-- Task inputs --

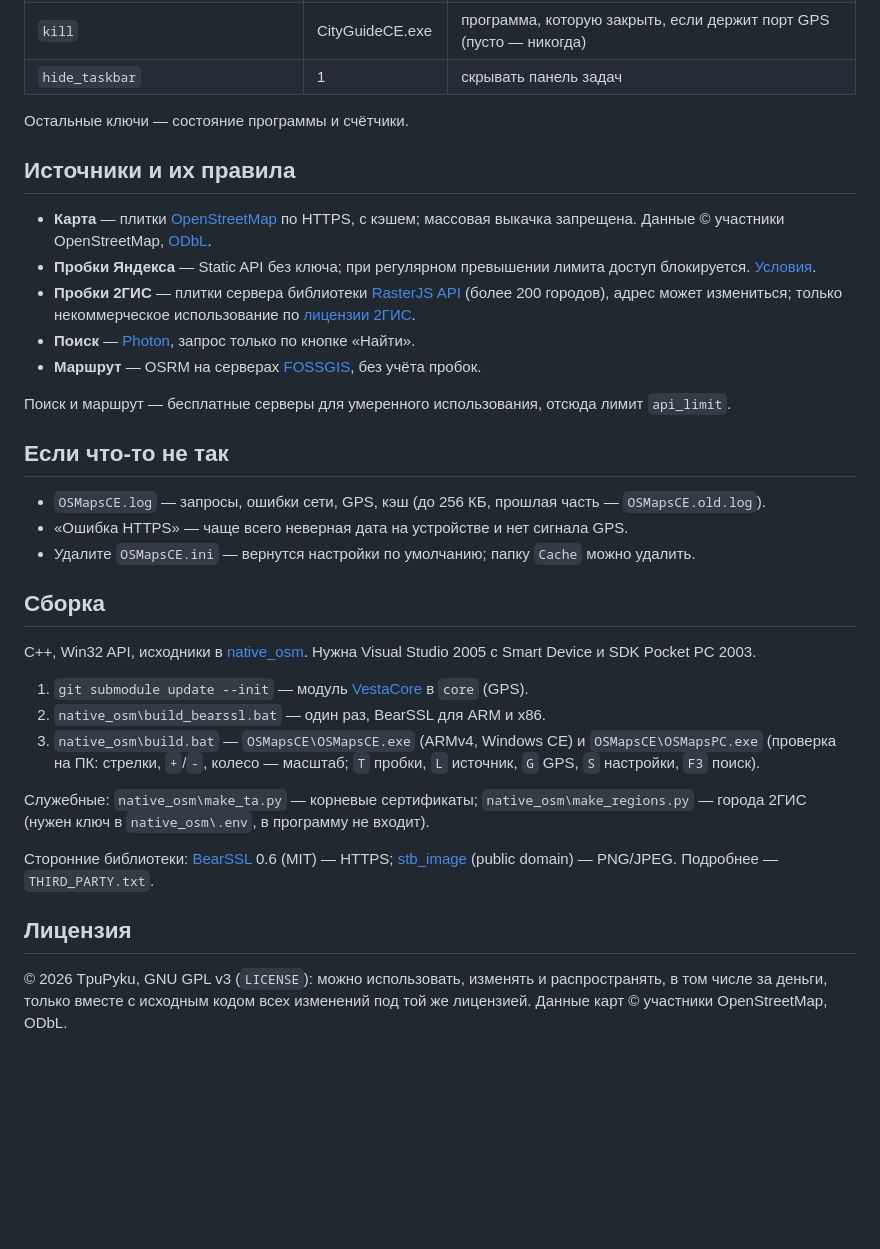
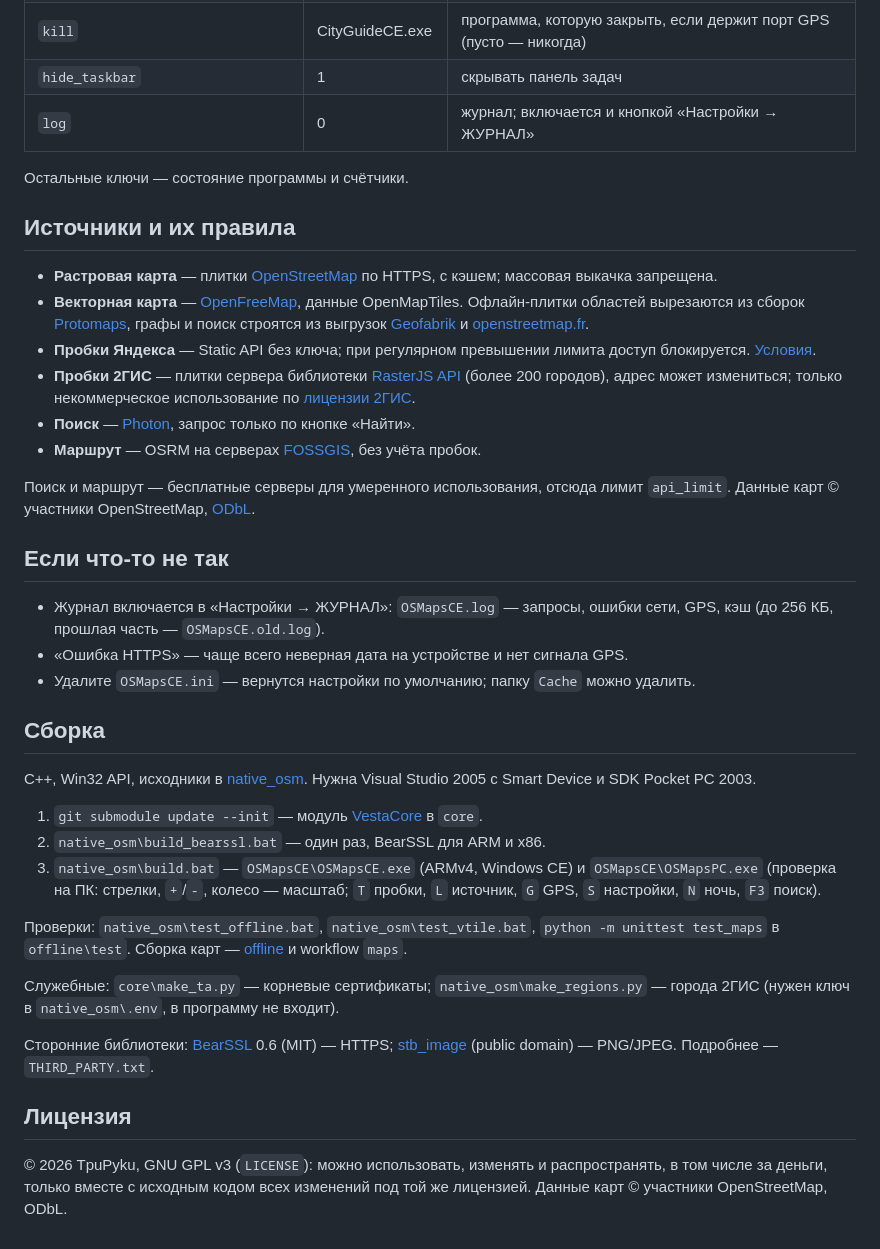
Before and after one commit to TpuPyku/OSMapsCE, a Markdown page: README.md, the part around one of its changes. Drawn GitHub-style; blank space fills up the shorter version.

```diff
--- a/README.md
+++ b/README.md
@@ -43,41 +54,37 @@
 | `gps`, `gps_port@<устройство>`, `gps_baud@<устройство>` | 1, COM4:, 115200 | GPS вкл/выкл, порт, скорость (0 — не менять); порт и скорость — для каждого устройства свои (одна карта в ГУ и в другом навигаторе) |
 | `kill` | CityGuideCE.exe | программа, которую закрыть, если держит порт GPS (пусто — никогда) |
 | `hide_taskbar` | 1 | скрывать панель задач |
+| `log` | 0 | журнал; включается и кнопкой «Настройки → ЖУРНАЛ» |
 
 Остальные ключи — состояние программы и счётчики.
 
 ## Источники и их правила
-- **Карта** — плитки [OpenStreetMap](https://operations.osmfoundation.org/policies/tiles/) по HTTPS, с кэшем;
-  массовая выкачка запрещена. Данные © участники OpenStreetMap, [ODbL](https://www.openstreetmap.org/copyright).
-- **Пробки Яндекса** — Static API без ключа; при регулярном превышении лимита доступ блокируется.
-  [Условия](https://yandex.ru/dev/commercial/doc/ru/).
-- **Пробки 2ГИС** — плитки сервера библиотеки [RasterJS API](https://github.com/2gis/mapsapi) (более 200 городов),
-  адрес может измениться; только некоммерческое использование по
-  [лицензии 2ГИС](https://github.com/2gis/mapsapi/blob/master/LICENSE).
+- **Растровая карта** — плитки [OpenStreetMap](https://operations.osmfoundation.org/policies/tiles/) по HTTPS, с кэшем; массовая выкачка запрещена.
+- **Векторная карта** — [OpenFreeMap](https://openfreemap.org), данные OpenMapTiles. Офлайн-плитки областей вырезаются из сборок [Protomaps](https://protomaps.com), графы и поиск строятся из выгрузок [Geofabrik](https://download.geofabrik.de) и [openstreetmap.fr](https://download.openstreetmap.fr).
+- **Пробки Яндекса** — Static API без ключа; при регулярном превышении лимита доступ блокируется. [Условия](https://yandex.ru/dev/commercial/doc/ru/).
+- **Пробки 2ГИС** — плитки сервера библиотеки [RasterJS API](https://github.com/2gis/mapsapi) (более 200 городов), адрес может измениться; только некоммерческое использование по [лицензии 2ГИС](https://github.com/2gis/mapsapi/blob/master/LICENSE).
 - **Поиск** — [Photon](https://photon.komoot.io), запрос только по кнопке «Найти».
 - **Маршрут** — OSRM на серверах [FOSSGIS](https://routing.openstreetmap.de), без учёта пробок.
 
-Поиск и маршрут — бесплатные серверы для умеренного использования, отсюда лимит `api_limit`.
+Поиск и маршрут — бесплатные серверы для умеренного использования, отсюда лимит `api_limit`. Данные карт © участники OpenStreetMap, [ODbL](https://www.openstreetmap.org/copyright).
 
 ## Если что-то не так
-- `OSMapsCE.log` — запросы, ошибки сети, GPS, кэш (до 256 КБ, прошлая часть — `OSMapsCE.old.log`).
+- Журнал включается в «Настройки → ЖУРНАЛ»: `OSMapsCE.log` — запросы, ошибки сети, GPS, кэш (до 256 КБ, прошлая часть — `OSMapsCE.old.log`).
 - «Ошибка HTTPS» — чаще всего неверная дата на устройстве и нет сигнала GPS.
 - Удалите `OSMapsCE.ini` — вернутся настройки по умолчанию; папку `Cache` можно удалить.
 
 ## Сборка
 C++, Win32 API, исходники в [native_osm](native_osm). Нужна Visual Studio 2005 с Smart Device и SDK Pocket PC 2003.
 
-1. `git submodule update --init` — модуль [VestaCore](https://github.com/TpuPyku/VestaCore) в `core` (GPS).
+1. `git submodule update --init` — модуль [VestaCore](https://github.com/TpuPyku/VestaCore) в `core`.
 2. `native_osm\build_bearssl.bat` — один раз, BearSSL для ARM и x86.
-3. `native_osm\build.bat` — `OSMapsCE\OSMapsCE.exe` (ARMv4, Windows CE) и `OSMapsCE\OSMapsPC.exe` (проверка на ПК:
-   стрелки, `+`/`-`, колесо — масштаб; `T` пробки, `L` источник, `G` GPS, `S` настройки, `F3` поиск).
+3. `native_osm\build.bat` — `OSMapsCE\OSMapsCE.exe` (ARMv4, Windows CE) и `OSMapsCE\OSMapsPC.exe` (проверка на ПК: стрелки, `+`/`-`, колесо — масштаб; `T` пробки, `L` источник, `G` GPS, `S` настройки, `N` ночь, `F3` поиск).
 
-Служебные: `native_osm\make_ta.py` — корневые сертификаты; `native_osm\make_regions.py` — города 2ГИС
-(нужен ключ в `native_osm\.env`, в программу не входит).
+Проверки: `native_osm\test_offline.bat`, `native_osm\test_vtile.bat`, `python -m unittest test_maps` в `offline\test`. Сборка карт — [offline](offline) и workflow `maps`.
 
-Сторонние библиотеки: [BearSSL](https://bearssl.org) 0.6 (MIT) — HTTPS; [stb_image](https://github.com/nothings/stb)
-(public domain) — PNG/JPEG. Подробнее — `THIRD_PARTY.txt`.
+Служебные: `core\make_ta.py` — корневые сертификаты; `native_osm\make_regions.py` — города 2ГИС (нужен ключ в `native_osm\.env`, в программу не входит).
+
+Сторонние библиотеки: [BearSSL](https://bearssl.org) 0.6 (MIT) — HTTPS; [stb_image](https://github.com/nothings/stb) (public domain) — PNG/JPEG. Подробнее — `THIRD_PARTY.txt`.
 
 ## Лицензия
-© 2026 TpuPyku, GNU GPL v3 (`LICENSE`): можно использовать, изменять и распространять, в том числе за деньги,
-только вместе с исходным кодом всех изменений под той же лицензией. Данные карт © участники OpenStreetMap, ODbL.
+© 2026 TpuPyku, GNU GPL v3 (`LICENSE`): можно использовать, изменять и распространять, в том числе за деньги, только вместе с исходным кодом всех изменений под той же лицензией. Данные карт © участники OpenStreetMap, ODbL.
```
Also changed, not shown: other parts of README.md (+25 -14 lines), README.en.md (added, +95 -0 lines), OSMaps.jpg (deleted), docs/day.png (added), docs/night.png (added), docs/route.png (added).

-- Directions --
Filter by the word "модуль": copy every line of the data that holds it.

-- Solution to this problem --
-1. `git submodule update --init` — модуль [VestaCore](https://github.com/TpuPyku/VestaCore) в `core` (GPS).
+1. `git submodule update --init` — модуль [VestaCore](https://github.com/TpuPyku/VestaCore) в `core`.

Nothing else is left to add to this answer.